Contrary to what scientists have thought, colliding galaxies aren't the only way to turn massive black holes in galactic centers into superbright sources of x-rays, a new study suggests. Indeed, they may not even be the main one.
Many, if not all, large galaxies host at their center a black hole millions or even billions of times as massive as our sun. But only a few of those supermassive black holes glow fiercely enough for scientists to call them "active galactic nuclei." Until recently, most astronomers thought active nuclei were switched on when collisions between galaxies sent huge volumes of gas, including intact stars, swirling into the central black hole, says Alexis Finoguenov, an astronomer at the Max Planck Institute for Extraterrestrial Physics in Garching, Germany.
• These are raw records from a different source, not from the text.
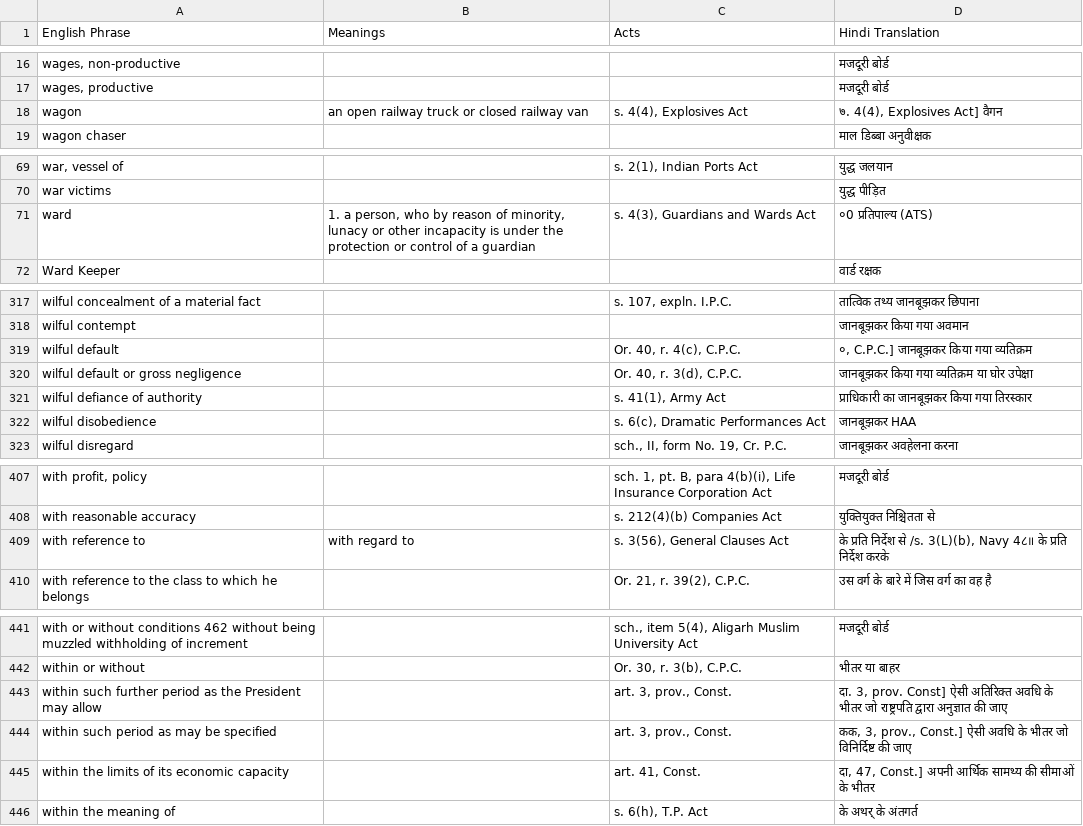
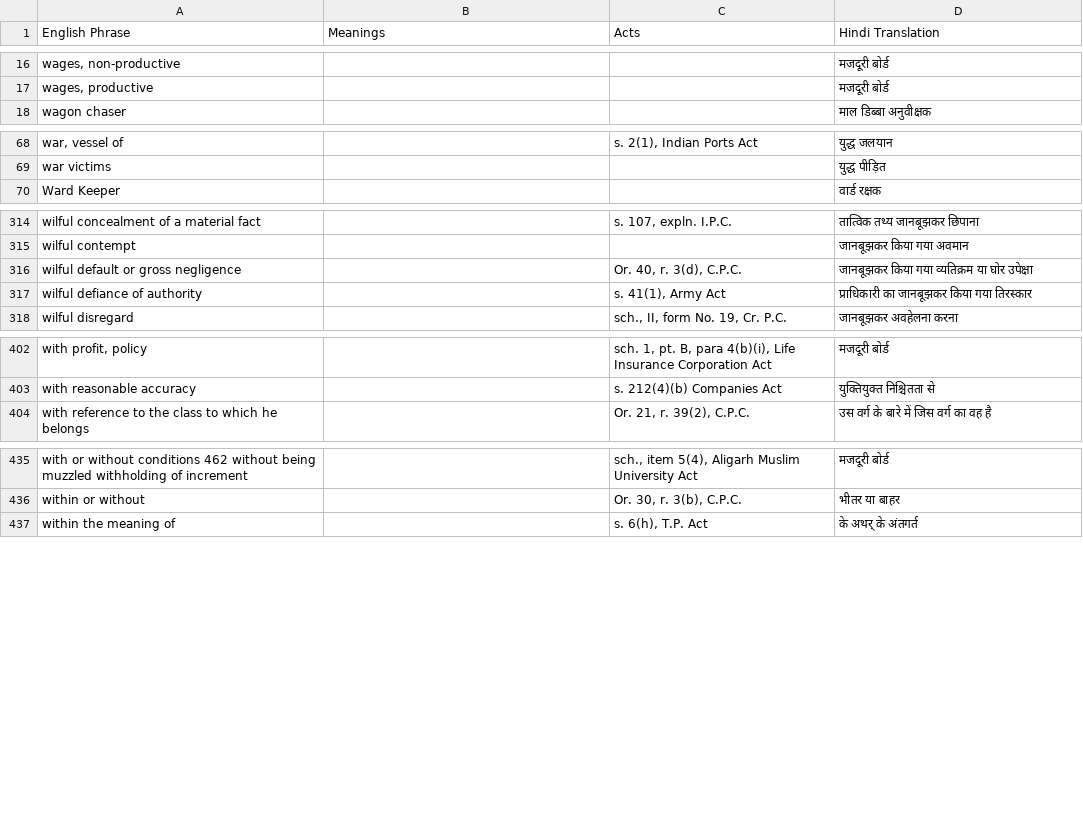
Before and after one commit to e-Vakeel/Translation-Data-Extraction, a CSV file: W.csv, drawn as a sheet; only a part is shown, gaps mark what is left out; the diff covers the shown part only; the diff names each change by its address in the sheet, - before the commit and + after, or states it on an @@ line.

Commit message:
Removed cases where hindi translation contains english characters

```diff
--- a/W.csv
+++ b/W.csv
-row 18: wagon | an open railway truck or closed railway van | s. 4(4), Explosives Act | ७. 4(4), Explosives Act] वैगन
-row 71: ward | 1. a person, who by reason of minority, lunacy or other incapacity is under the protection or control of a guardian | s. 4(3), Guardians and Wards Act | ०0 प्रतिपाल्य (ATS)
-row 319: wilful default |  | Or. 40, r. 4(c), C.P.C. | ०, C.P.C.] जानबूझकर किया गया व्यतिक्रम
-row 322: wilful disobedience |  | s. 6(c), Dramatic Performances Act | जानबूझकर HAA
-row 409: with reference to | with regard to | s. 3(56), General Clauses Act | के प्रति निर्देश से /s. 3(L)(b), Navy 4८॥ के प्रति निर्देश करके
-row 443: within such further period as the President may allow |  | art. 3, prov., Const. | दा. 3, prov. Const] ऐसी अतिरिक्त अवधि के भीतर जो राष्ट्रपति द्वारा अनुज्ञात की जाए
-row 444: within such period as may be specified |  | art. 3, prov., Const. | कक, 3, prov., Const.] ऐसी अवधि के भीतर जो विनिर्दिष्ट की जाए
-row 445: within the limits of its economic capacity |  | art. 41, Const. | दा, 47, Const.] अपनी आर्थिक सामथ्य की सीमाओं के भीतर
```
Also changed, not shown: 3 removed rows elsewhere in this file, 7 other files.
Now, a survey of hundreds of galaxies by Finoguenov and colleagues, soon to be published in The Astrophysical Journal, hints that intergalactic smashups only occasionally play a role in turning on the active galactic nuclei. In a 5-year study, the team looked at 600 active galaxies in a well-studied patch of sky in the constellation Sextans that is about 10 times the size of the full moon as seen from Earth. Observations with another telescope indicate that the light now reaching Earth left those galaxies as much as 11 billion years ago, the researchers note.
As expected, Finoguenov says, the team found that extremely brilliant active nuclei were rare and that most were only moderately bright at x-ray wavelengths. Surprisingly, however, the vast majority of active galactic nuclei—even the oldest ones, which formed when the universe was smaller and galaxies much closer together than they are today—weren't associated with intergalactic collisions. Instead, the galactic nuclei that were the brightest sources of x-rays were found in massive galaxies that included large amounts of dark matter, the invisible material that adds mass to a galaxy and boosts its gravitational attraction.
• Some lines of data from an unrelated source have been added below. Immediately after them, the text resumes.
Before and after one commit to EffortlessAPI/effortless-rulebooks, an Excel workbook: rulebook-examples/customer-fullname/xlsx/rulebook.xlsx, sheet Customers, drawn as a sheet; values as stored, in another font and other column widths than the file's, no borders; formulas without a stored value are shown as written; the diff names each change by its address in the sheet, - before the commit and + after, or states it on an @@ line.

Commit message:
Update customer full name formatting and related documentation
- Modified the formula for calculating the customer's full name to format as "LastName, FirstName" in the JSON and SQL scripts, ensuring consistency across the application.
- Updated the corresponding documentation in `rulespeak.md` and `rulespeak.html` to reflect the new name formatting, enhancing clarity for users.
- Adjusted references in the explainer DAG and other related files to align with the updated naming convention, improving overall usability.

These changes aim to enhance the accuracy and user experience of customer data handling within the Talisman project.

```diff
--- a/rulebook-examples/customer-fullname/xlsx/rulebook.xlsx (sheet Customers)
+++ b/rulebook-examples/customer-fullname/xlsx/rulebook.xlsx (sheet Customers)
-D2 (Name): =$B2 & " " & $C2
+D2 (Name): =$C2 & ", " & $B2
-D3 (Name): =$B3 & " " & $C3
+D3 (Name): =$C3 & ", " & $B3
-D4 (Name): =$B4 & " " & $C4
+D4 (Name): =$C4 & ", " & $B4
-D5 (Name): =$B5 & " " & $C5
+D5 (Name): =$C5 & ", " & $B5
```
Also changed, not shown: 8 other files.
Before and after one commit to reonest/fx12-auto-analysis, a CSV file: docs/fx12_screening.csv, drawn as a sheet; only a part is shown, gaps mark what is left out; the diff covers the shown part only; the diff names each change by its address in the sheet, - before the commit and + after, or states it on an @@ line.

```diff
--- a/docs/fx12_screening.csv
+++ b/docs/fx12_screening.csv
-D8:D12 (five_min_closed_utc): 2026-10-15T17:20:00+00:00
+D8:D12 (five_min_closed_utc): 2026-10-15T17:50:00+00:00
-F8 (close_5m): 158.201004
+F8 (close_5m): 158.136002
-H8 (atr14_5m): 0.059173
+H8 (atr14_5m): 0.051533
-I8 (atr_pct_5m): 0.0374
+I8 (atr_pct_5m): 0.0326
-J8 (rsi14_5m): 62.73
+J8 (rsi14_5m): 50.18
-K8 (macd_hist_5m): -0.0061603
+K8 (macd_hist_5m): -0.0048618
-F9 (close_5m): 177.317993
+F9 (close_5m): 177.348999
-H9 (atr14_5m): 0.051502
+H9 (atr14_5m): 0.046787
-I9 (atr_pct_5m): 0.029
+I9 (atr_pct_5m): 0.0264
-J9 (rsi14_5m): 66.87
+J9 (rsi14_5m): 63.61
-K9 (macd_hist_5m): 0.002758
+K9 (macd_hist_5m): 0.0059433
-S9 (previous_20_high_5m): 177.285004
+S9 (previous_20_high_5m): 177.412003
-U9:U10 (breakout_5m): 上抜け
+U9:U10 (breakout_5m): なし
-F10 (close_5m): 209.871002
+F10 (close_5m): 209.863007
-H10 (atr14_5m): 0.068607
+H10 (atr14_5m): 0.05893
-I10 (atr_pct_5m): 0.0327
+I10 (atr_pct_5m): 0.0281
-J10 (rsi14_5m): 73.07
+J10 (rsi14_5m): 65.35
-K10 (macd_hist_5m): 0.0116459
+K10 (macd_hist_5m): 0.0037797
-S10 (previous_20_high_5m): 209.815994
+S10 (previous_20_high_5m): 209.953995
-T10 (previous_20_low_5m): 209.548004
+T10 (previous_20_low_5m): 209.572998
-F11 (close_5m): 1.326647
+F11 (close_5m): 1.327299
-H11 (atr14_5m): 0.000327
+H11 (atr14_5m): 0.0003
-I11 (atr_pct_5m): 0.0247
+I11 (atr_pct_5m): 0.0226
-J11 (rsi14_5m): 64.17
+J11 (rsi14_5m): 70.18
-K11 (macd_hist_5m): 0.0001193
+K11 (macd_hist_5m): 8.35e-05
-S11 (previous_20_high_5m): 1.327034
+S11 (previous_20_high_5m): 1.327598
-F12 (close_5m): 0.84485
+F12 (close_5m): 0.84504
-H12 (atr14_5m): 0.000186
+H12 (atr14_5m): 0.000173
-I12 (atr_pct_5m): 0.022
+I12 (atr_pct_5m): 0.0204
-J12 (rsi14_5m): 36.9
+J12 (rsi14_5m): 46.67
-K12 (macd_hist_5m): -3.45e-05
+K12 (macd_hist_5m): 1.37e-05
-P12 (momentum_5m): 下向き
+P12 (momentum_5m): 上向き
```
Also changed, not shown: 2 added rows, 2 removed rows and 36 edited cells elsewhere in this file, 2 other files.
The results indicate that a galaxy's central black hole is typically fed by processes inside the galaxy, not by collisions with another similarly large mass of stars, the researchers contend.
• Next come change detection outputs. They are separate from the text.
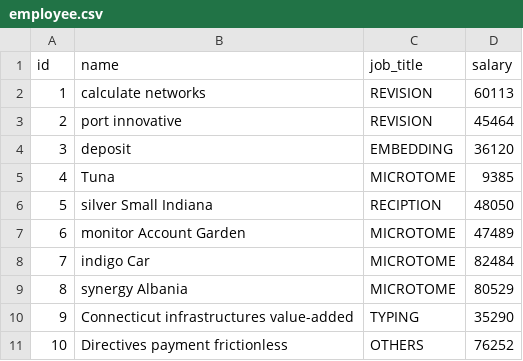
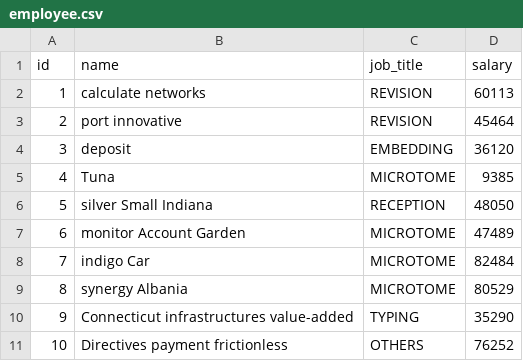
Before and after one commit to osamaeshmilh/alfairouz, a CSV file: src/main/resources/config/liquibase/fake-data/employee.csv, drawn as a sheet.

```diff
--- a/src/main/resources/config/liquibase/fake-data/employee.csv
+++ b/src/main/resources/config/liquibase/fake-data/employee.csv
@@ -5,3 +5,3 @@ id;name;job_title;salary
 4;Tuna;MICROTOME;9385
-5;silver Small Indiana;RECIPTION;48050
+5;silver Small Indiana;RECEPTION;48050
 6;monitor Account Garden;MICROTOME;47489
```
Also changed, not shown: 11 other files.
The new study "is a nice piece of work," says Mauricio Cisternas, an astronomer at the Max Planck Institute for Astronomy in Heidelberg, Germany. Earlier this year, Cisternas and colleagues used a completely different method to survey a smaller set of galaxies in the same region of the sky—140 galaxies that were as much as 8 billion years old—and reached the same conclusion as Finoguenov's team did.
Processes that switch on immense pulses of x-ray-generating activity in a galactic black hole aren't well understood, Cisternas notes. "The physics are still unknown," he adds.
In some cases, Cisternas suggests, a galaxy may gradually accrete so much mass that the orbits of its stars become unstable, sending a cascade of material into the central black hole and triggering an immense burst of x-rays. In other cases, minor collisions with small, unseen clusters of stars that orbit the main galaxy, just as the Magellanic Clouds orbit our own Milky Way, could lead to activation of the supermassive black holes at the galactic core.